This has been a strange year for new movies. From studios releasing some of their anticipated films early on-demand to straight-up selling the rights to streaming services, Disney must not have had faith in Artemis Fowl, but nobody thought twice about it going to their streaming service, due to theatres being closed anyways. Well, they have officially dropped their newest original film and I'll admit that I was mildly curious about seeing it since the first trailer. There's no beating around the bush here though, because this film is just really bad, all around. I'm not one to rip a movie apart, seeing how much work really goes into making them, but sometimes the end result is just too much of a mess to praise.

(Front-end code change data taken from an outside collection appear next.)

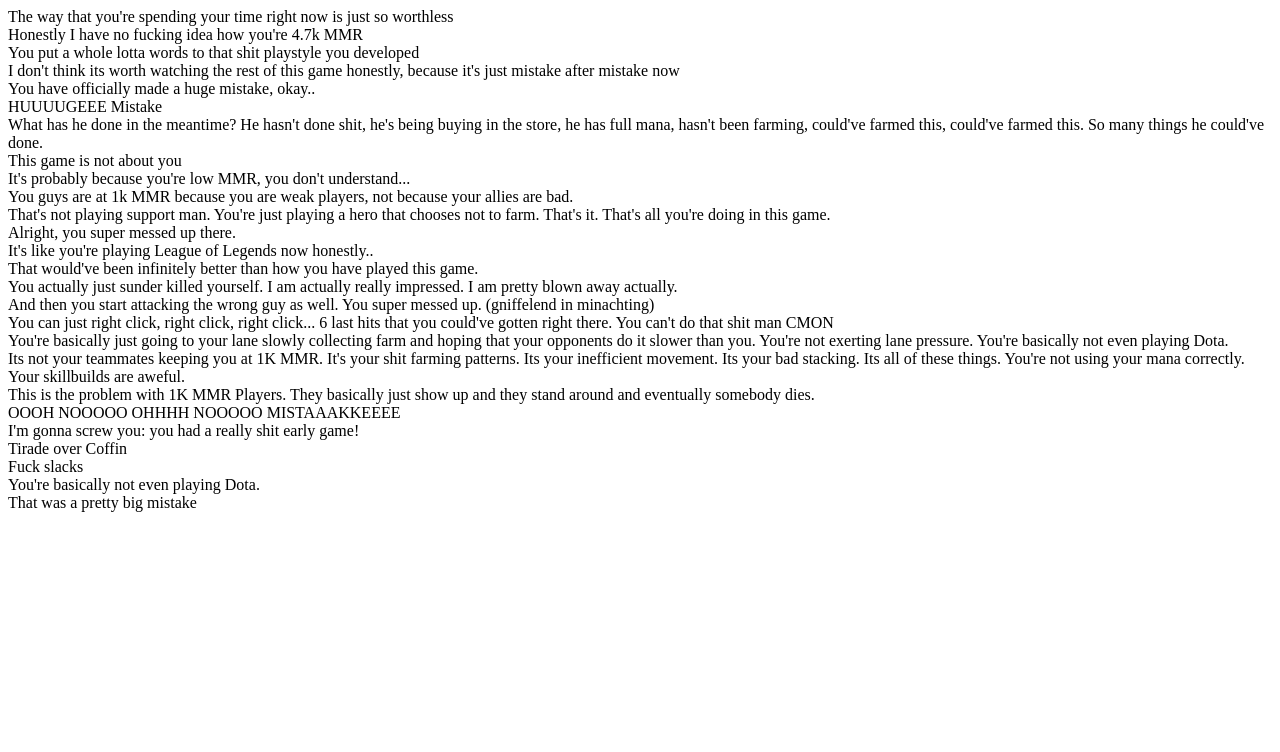
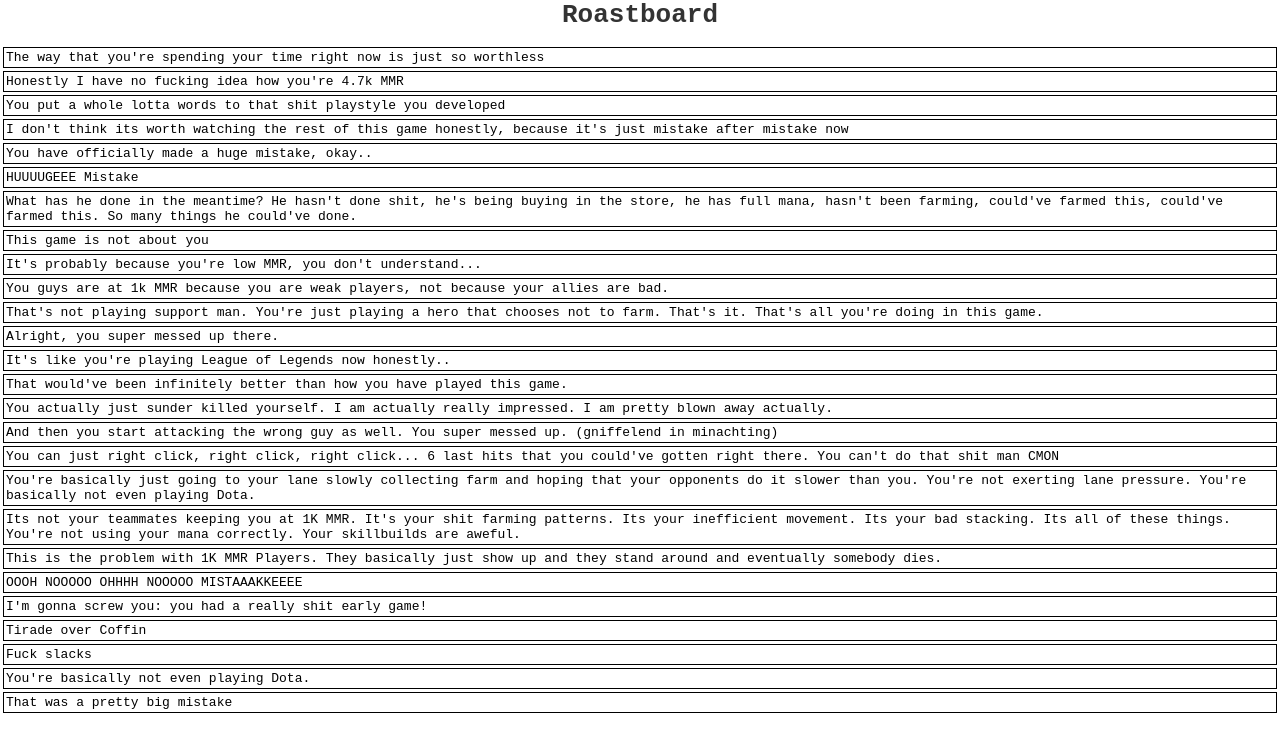
Before and after one commit to dorsath/roastboard, a website with bundled scripts: page soundboard/public/index.html in a window 1280 px wide. Built offline with nearby package versions, Linux system fonts and the light colour scheme.

Commit message:
a bit of style

```diff
--- a/soundboard/index.js
+++ b/soundboard/index.js
@@ -11,6 +11,7 @@ let play = function(file){
 let newButton = function(file, text){
   let btn = document.createElement("div");
   btn.appendChild(document.createTextNode(text));
+  btn.className = "soundButton";
   btn.addEventListener("click", function(){
     play(file);
   });
--- /dev/null
+++ b/soundboard/public/css/base.css
@@ -0,0 +1,31 @@
+html {
+
+}
+body {
+  margin: 0;
+  padding: 0;
+  font-family: monospace;
+}
+
+h1 {
+  text-align: center;
+  color: #333;
+  clear: both;
+}
+
+#soundbuttons {
+  margin-bottom: 15px;
+  position: relative;
+}
+
+#soundbuttons .soundButton {
+  margin: 3px;
+  background-color:white;
+  border: 1px solid black;
+  padding: 2px;
+}
+
+#soundbuttons .soundButton:hover {
+    color: red;
+    cursor: pointer;
+}
--- a/soundboard/public/index.html
+++ b/soundboard/public/index.html
@@ -1,11 +1,11 @@
 <html>
   <head>
     <title>Roastboard</title>
+    <link rel="stylesheet" type="text/css" href="css/base.css">
   </head>
   <body>
-    <div id="soundbuttons">
-
-    </div>
+    <h1>Roastboard</h1>
+    <div id="soundbuttons"></div>
     <script src="js/bundle.js"></script>
   </body>
 </html>
```
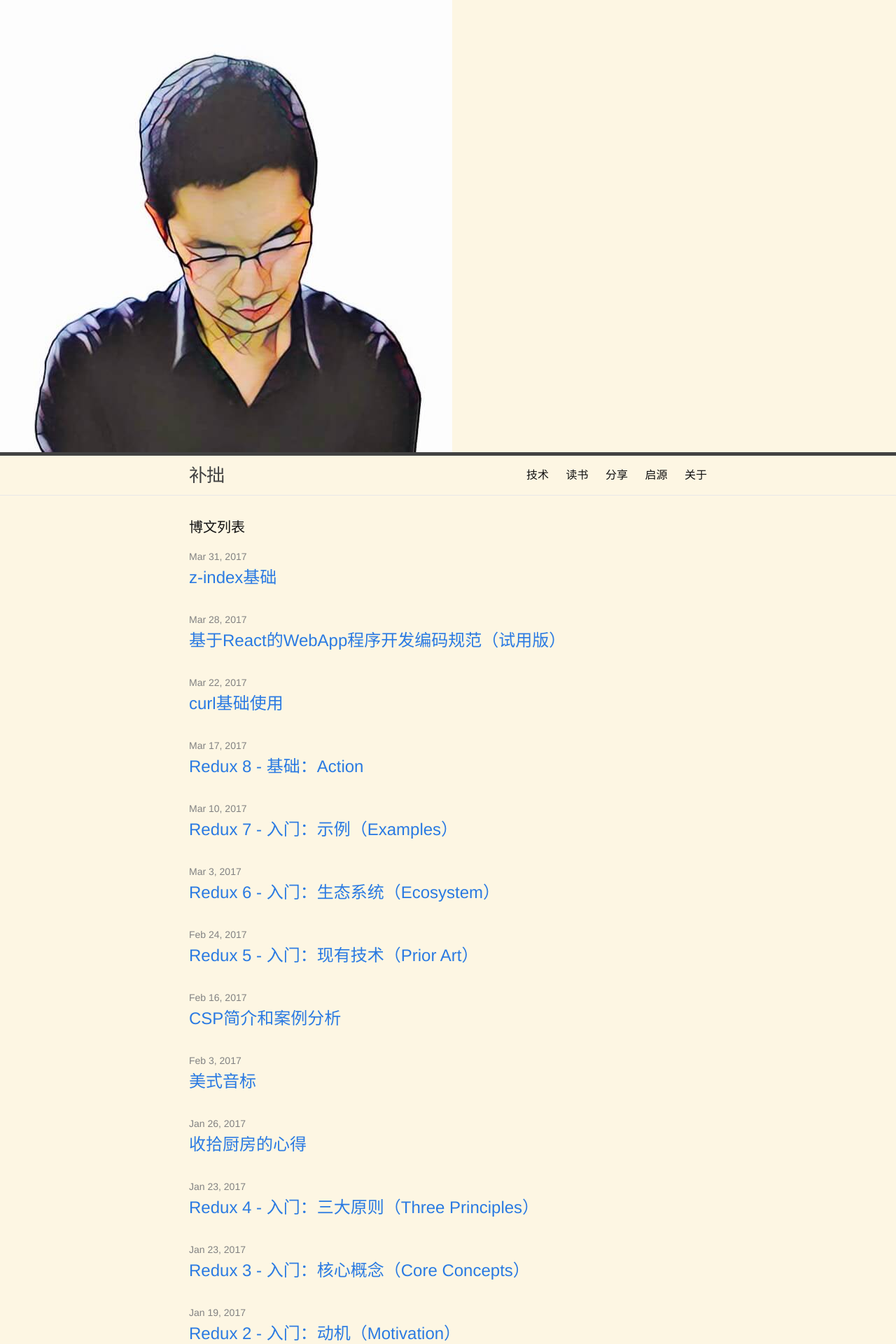
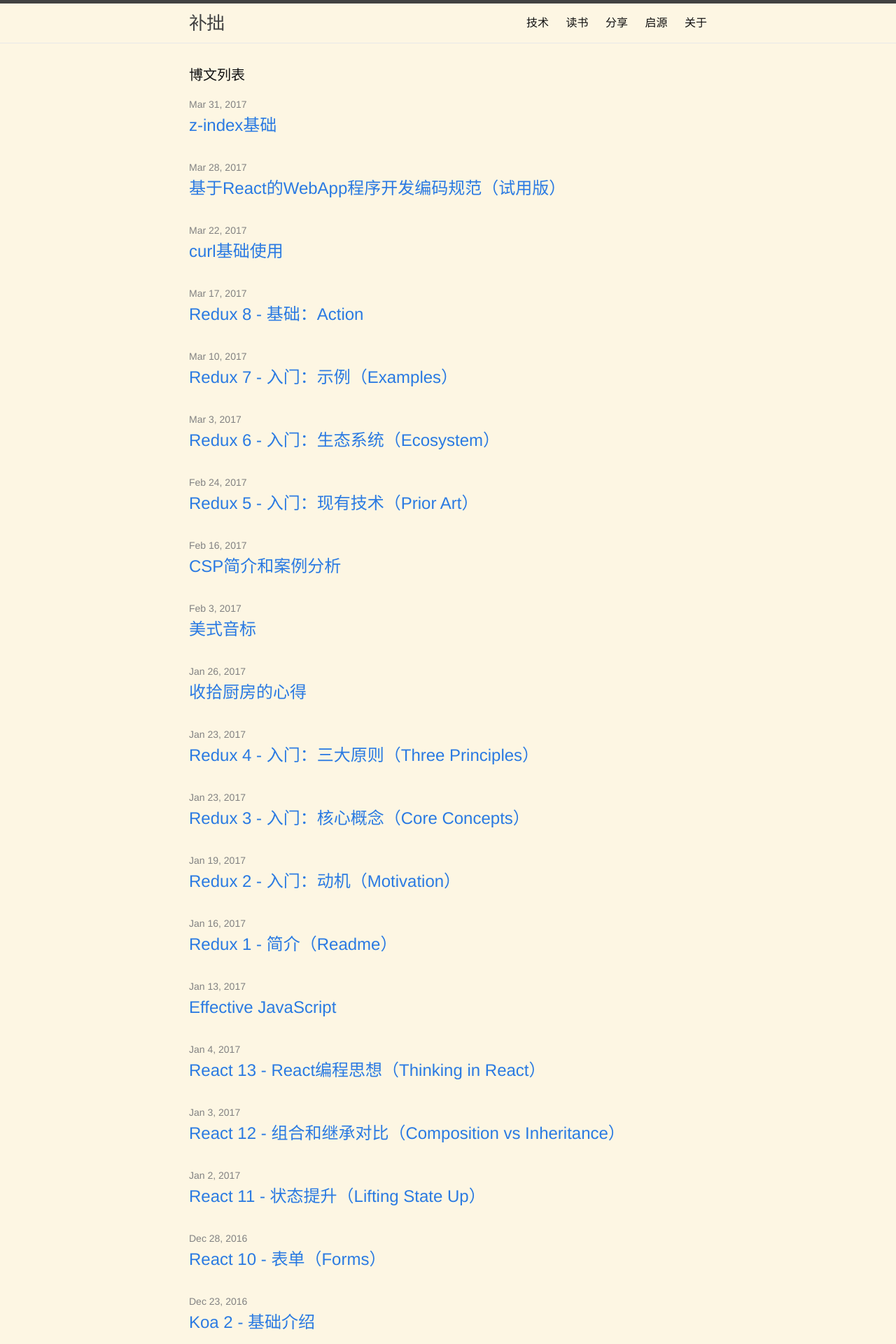
Before and after one commit to testudy/testudy.github.io, a Jekyll site: the page built from index.html, in a window 1280 px wide. Shown: the top 1920 px of the page at 70% size. Built offline with Jekyll 4.4.1, drawn with Linux system fonts in a browser that asks for light colours; comment, search, counter and statistics services are not loaded.

Commit message:
修改分享图像

```diff
--- a/_layouts/default.html
+++ b/_layouts/default.html
@@ -4,7 +4,7 @@
   {% include head.html %}
 
   <body>
-    <div style="position: relative; z-index: -1;"><img src="/assets/favicon/favicon.jpeg" /></div>
+    <div style="position: absolute; z-index: -1; opacity: 0;"><img src="/assets/favicon/favicon.jpeg" /></div>
 
     {% include header.html %}
 
```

With all the confidence in the world, young Artemis Fowl (Ferdia Shaw) makes it his mission to hunt down the magical fairies that kidnapped his father. I mean, that's the set-up of the film and all, but this movie takes far too many detours to really get a grasp on what's unfolding. The most annoying aspect of this movie is present for a lot of the duration as well. Mulch Diggums (Josh Gad) is a character that is front and center from the very beginning, even though he's very far from the main character. They choose to have him narrate at least a good 30 minutes of the film and it's not just to provide context. His narration is pretty much there to describe every detail of the characters and the plot they are in so that nobody misses anything. This movie treats the audience like very little children. On top of that, this movie gets so bogged down in other side plots that the narration becomes useless anyway.
After watching Artemis Fowl, I had to do a double-take when I remembered that Kenneth Branagh had directed it. Although I wasn't a huge fan of his rendition of Murder on the Orient Express a couple of years ago, I thoroughly enjoyed his work on movies like Thor and the live-action remake of Cinderella. His direction has always been strong to me, and I could be wrong here, but there's no way that he had the final say on a lot of this final cut. Over a year ago there was a trailer for this movie and a lot of the footage seen in that trailer was clearly from a different movie. This is yet another movie that has fallen victim to the studio pushing the filmmakers in many of the wrong directions.
For the most part, the visual effects are definitely worthy of a mainstream theatrical release, but they made the movie also feel more childish than the story really was. In addition to that, I'm really not sure who this film is supposed to be aimed at. Obviously it was made for kids in hopes to start a franchise for them, but I don't see many kids being able to follow this film from start to finish. They will have many questions for their parents and I fear that the movie will be so uninteresting for them, that they won't even know how to explain it. This is a complete mess of a story that was taken apart and pieced together multiple times in the editing room, so I'm not even sure who's most at fault for this one. I don't want to single out a particular department here, but I would be fascinated to see a behind-the-scenes documentary for this movie.
Review by kjproulx from the Internet Movie Database.